» **WHAT YOU SHOULD DO**:
Wherever a line below holds the word "entryPerimeter", copy that line.
[DATA PROVIDED — start]
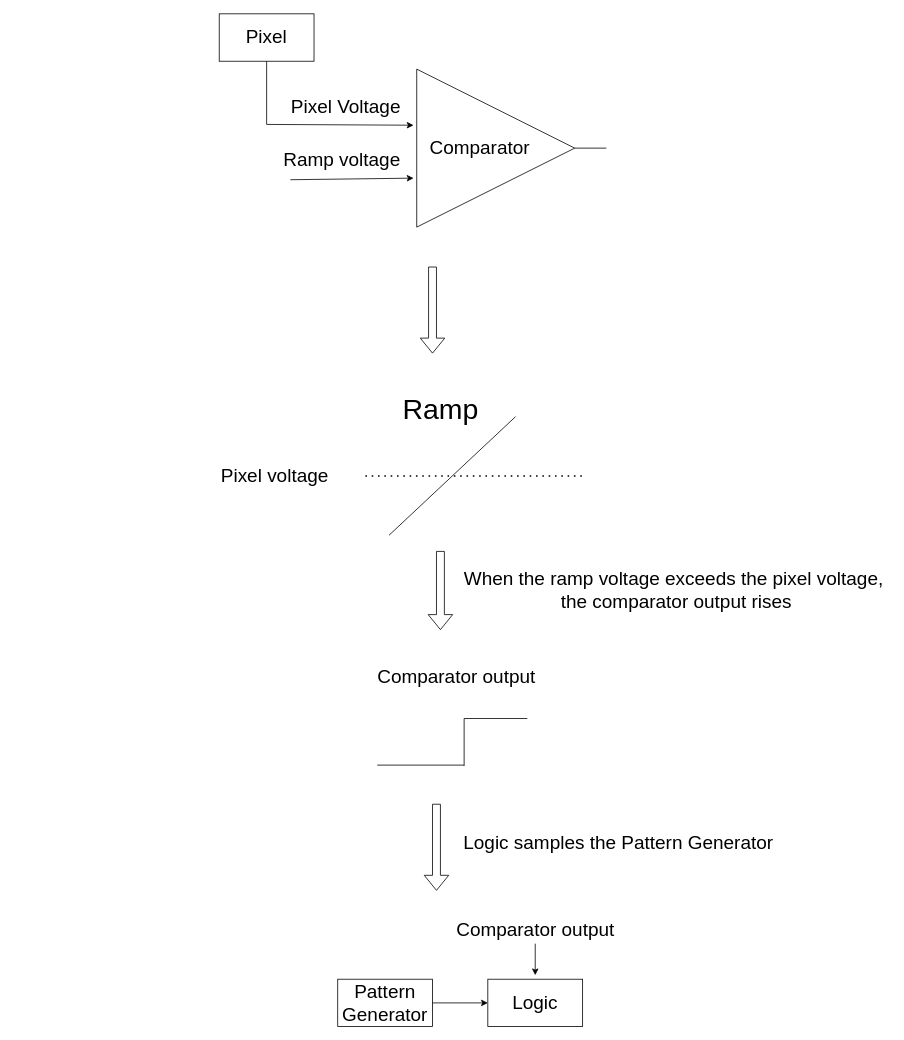
sabarioded/Patterns_Project keeps this draw.io diagram as Diagrams/step3.drawio. Above is the earlier version. Source tidied: cells renumbered, new cells numbered last; positions are measured from the earlier drawing's top-left corner, leaving out a move shared by most shapes. Both pictures are drawn from the tidied source at 79%, with x=0, y=0 at pixel (211, 13).
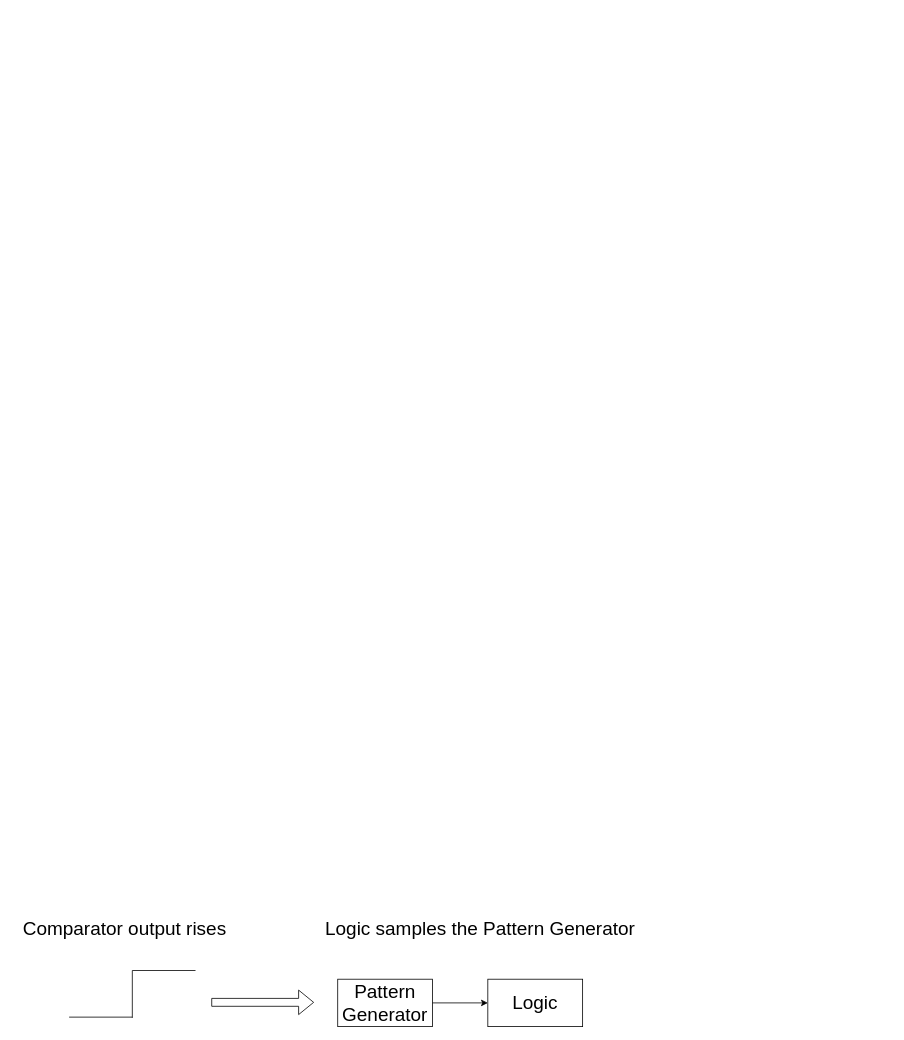
After the change.

What changed in the source:
```diff
@@
-    <mxCell id="2" style="triangle;whiteSpace=wrap;html=1;" parent="1" vertex="1">
-      <mxGeometry x="260" y="70" width="200" height="200" as="geometry" />
-    </mxCell>
-    <mxCell id="3" style="endArrow=classic;html=1;rounded=0;entryX=-0.02;entryY=0.405;entryDx=0;entryDy=0;entryPerimeter=0;" parent="1" edge="1">
-      <mxGeometry relative="1" as="geometry">
-        <mxPoint x="70" y="140" as="sourcePoint" />
-        <mxPoint x="256" y="141" as="targetPoint" />
-      </mxGeometry>
-    </mxCell>
-    <mxCell id="4" style="endArrow=classic;html=1;rounded=0;entryX=-0.02;entryY=0.405;entryDx=0;entryDy=0;entryPerimeter=0;" parent="1" edge="1">
-      <mxGeometry relative="1" as="geometry">
-        <mxPoint x="100" y="210" as="sourcePoint" />
-        <mxPoint x="256" y="208" as="targetPoint" />
-      </mxGeometry>
-    </mxCell>
-    <mxCell id="5" value="&lt;font style=&quot;font-size: 24px;&quot;&gt;Ramp voltage&lt;/font&gt;" style="text;html=1;align=center;verticalAlign=middle;strokeColor=none;fillColor=none;" parent="1" vertex="1">
-      <mxGeometry x="80" y="165" width="170" height="40" as="geometry" />
-    </mxCell>
-    <mxCell id="6" style="endArrow=none;html=1;rounded=0;" parent="1" edge="1">
-      <mxGeometry relative="1" as="geometry">
-        <mxPoint x="225" y="660" as="sourcePoint" />
-        <mxPoint x="385" y="510" as="targetPoint" />
-      </mxGeometry>
-    </mxCell>
-    <mxCell id="7" value="&lt;font style=&quot;font-size: 24px;&quot;&gt;Pixel voltage&lt;/font&gt;" style="text;html=1;align=center;verticalAlign=middle;strokeColor=none;fillColor=none;" parent="1" vertex="1">
-      <mxGeometry y="565" width="160" height="40" as="geometry" />
-    </mxCell>
-    <mxCell id="8" style="endArrow=none;html=1;rounded=0;exitX=1;exitY=0.5;exitDx=0;exitDy=0;" parent="1" edge="1" source="2">
-      <mxGeometry relative="1" as="geometry">
-        <mxPoint x="500" y="170" as="targetPoint" />
-      </mxGeometry>
-    </mxCell>
     <mxCell id="9" style="endArrow=none;html=1;rounded=0;" parent="1" edge="1">
       <mxGeometry relative="1" as="geometry">
-        <mxPoint x="210" y="951" as="sourcePoint" />
-        <mxPoint x="320" y="951" as="targetPoint" />
+        <mxPoint x="-180" y="1270" as="sourcePoint" />
+        <mxPoint x="-100" y="1270" as="targetPoint" />
       </mxGeometry>
     </mxCell>
     <mxCell id="10" style="endArrow=none;html=1;rounded=0;" parent="1" edge="1">
       <mxGeometry relative="1" as="geometry">
-        <mxPoint x="320" y="952" as="sourcePoint" />
-        <mxPoint x="320" y="892" as="targetPoint" />
+        <mxPoint x="-100" y="1271" as="sourcePoint" />
+        <mxPoint x="-100" y="1211" as="targetPoint" />
       </mxGeometry>
     </mxCell>
-    <mxCell id="11" value="&lt;font style=&quot;font-size: 24px;&quot;&gt;Comparator&lt;/font&gt;" style="text;html=1;align=center;verticalAlign=middle;whiteSpace=wrap;rounded=0;" parent="1" vertex="1">
-      <mxGeometry x="310" y="155" width="60" height="30" as="geometry" />
-    </mxCell>
     <mxCell id="12" style="endArrow=none;html=1;rounded=0;" parent="1" edge="1">
       <mxGeometry relative="1" as="geometry">
-        <mxPoint x="320" y="892" as="sourcePoint" />
-        <mxPoint x="400" y="892" as="targetPoint" />
+        <mxPoint x="-100" y="1211" as="sourcePoint" />
+        <mxPoint x="-20" y="1211" as="targetPoint" />
       </mxGeometry>
     </mxCell>
-    <mxCell id="13" value="&lt;font style=&quot;font-size: 24px;&quot;&gt;Pixel&lt;/font&gt;" style="rounded=0;whiteSpace=wrap;html=1;" parent="1" vertex="1">
-      <mxGeometry x="10" width="120" height="60" as="geometry" />
-    </mxCell>
-    <mxCell id="14" style="endArrow=none;html=1;rounded=0;entryX=0.5;entryY=1;entryDx=0;entryDy=0;" parent="1" edge="1" target="13">
-      <mxGeometry relative="1" as="geometry">
-        <mxPoint x="70" y="140" as="sourcePoint" />
-      </mxGeometry>
-    </mxCell>
-    <mxCell id="15" value="&lt;font style=&quot;font-size: 36px;&quot;&gt;Ramp&lt;/font&gt;" style="text;html=1;align=center;verticalAlign=middle;strokeColor=none;fillColor=none;" parent="1" vertex="1">
-      <mxGeometry x="230" y="470" width="120" height="60" as="geometry" />
-    </mxCell>
-    <mxCell id="16" style="endArrow=none;dashed=1;html=1;dashPattern=1 3;strokeWidth=2;rounded=0;" parent="1" edge="1">
-      <mxGeometry relative="1" as="geometry">
-        <mxPoint x="195" y="585" as="sourcePoint" />
-        <mxPoint x="475" y="585" as="targetPoint" />
-      </mxGeometry>
-    </mxCell>
-    <mxCell id="17" style="shape=flexArrow;endArrow=classic;html=1;rounded=0;" parent="1" edge="1">
-      <mxGeometry relative="1" as="geometry">
-        <mxPoint x="290" y="680" as="sourcePoint" />
-        <mxPoint x="290" y="780" as="targetPoint" />
-      </mxGeometry>
-    </mxCell>
-    <mxCell id="18" value="&lt;font style=&quot;font-size: 24px;&quot;&gt;Pixel Voltage&lt;/font&gt;" style="text;html=1;align=center;verticalAlign=middle;strokeColor=none;fillColor=none;" parent="1" vertex="1">
-      <mxGeometry x="90" y="98" width="160" height="40" as="geometry" />
-    </mxCell>
-    <mxCell id="19" value="&lt;font style=&quot;font-size: 24px;&quot;&gt;Comparator output&lt;/font&gt;" style="text;html=1;align=center;verticalAlign=middle;strokeColor=none;fillColor=none;" parent="1" vertex="1">
-      <mxGeometry x="200" y="820" width="220" height="40" as="geometry" />
+    <mxCell id="19" value="&lt;font style=&quot;font-size: 24px;&quot;&gt;Comparator output rises&lt;/font&gt;" style="text;html=1;align=center;verticalAlign=middle;strokeColor=none;fillColor=none;" parent="1" vertex="1">
+      <mxGeometry x="-250" y="1139" width="280" height="40" as="geometry" />
     </mxCell>
-    <mxCell id="20" style="shape=flexArrow;endArrow=classic;html=1;rounded=0;" parent="1" edge="1">
-      <mxGeometry relative="1" as="geometry">
-        <mxPoint x="280" y="320" as="sourcePoint" />
-        <mxPoint x="280" y="430" as="targetPoint" />
-      </mxGeometry>
-    </mxCell>
     <mxCell id="21" style="shape=flexArrow;endArrow=classic;html=1;rounded=0;" parent="1" edge="1">
       <mxGeometry relative="1" as="geometry">
-        <mxPoint x="285" y="1000" as="sourcePoint" />
-        <mxPoint x="285" y="1110" as="targetPoint" />
+        <mxPoint y="1251.3" as="sourcePoint" />
+        <mxPoint x="130" y="1251.3" as="targetPoint" />
       </mxGeometry>
     </mxCell>
@@
-    <mxCell id="24" style="endArrow=classic;html=1;rounded=0;" parent="1" edge="1">
-      <mxGeometry relative="1" as="geometry">
-        <mxPoint x="410" y="1177" as="sourcePoint" />
-        <mxPoint x="410" y="1217" as="targetPoint" />
-      </mxGeometry>
-    </mxCell>
-    <mxCell id="25" value="&lt;font style=&quot;font-size: 24px;&quot;&gt;Comparator output&lt;/font&gt;" style="text;html=1;align=center;verticalAlign=middle;strokeColor=none;fillColor=none;" parent="1" vertex="1">
-      <mxGeometry x="300" y="1140" width="220" height="40" as="geometry" />
-    </mxCell>
@@
     <mxCell id="27" value="&lt;font style=&quot;font-size: 24px;&quot;&gt;Logic samples the Pattern Generator&lt;/font&gt;" style="text;html=1;align=center;verticalAlign=middle;strokeColor=none;fillColor=none;" parent="1" vertex="1">
-      <mxGeometry x="305" y="1030" width="420" height="40" as="geometry" />
+      <mxGeometry x="130" y="1139" width="420" height="40" as="geometry" />
     </mxCell>
-    <mxCell id="28" value="&lt;font style=&quot;font-size: 24px;&quot;&gt;When the ramp voltage exceeds the pixel voltage,&lt;/font&gt;&lt;div&gt;&lt;font style=&quot;font-size: 24px;&quot;&gt;&amp;nbsp;the comparator output rises&lt;/font&gt;&lt;/div&gt;" style="text;html=1;align=center;verticalAlign=middle;strokeColor=none;fillColor=none;" parent="1" vertex="1">
-      <mxGeometry x="310" y="695" width="550" height="70" as="geometry" />
-    </mxCell>
```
[DATA PROVIDED — finish]
» **ANSWER AREA**:
-    <mxCell id="3" style="endArrow=classic;html=1;rounded=0;entryX=-0.02;entryY=0.405;entryDx=0;entryDy=0;entryPerimeter=0;" parent="1" edge="1">
-    <mxCell id="4" style="endArrow=classic;html=1;rounded=0;entryX=-0.02;entryY=0.405;entryDx=0;entryDy=0;entryPerimeter=0;" parent="1" edge="1">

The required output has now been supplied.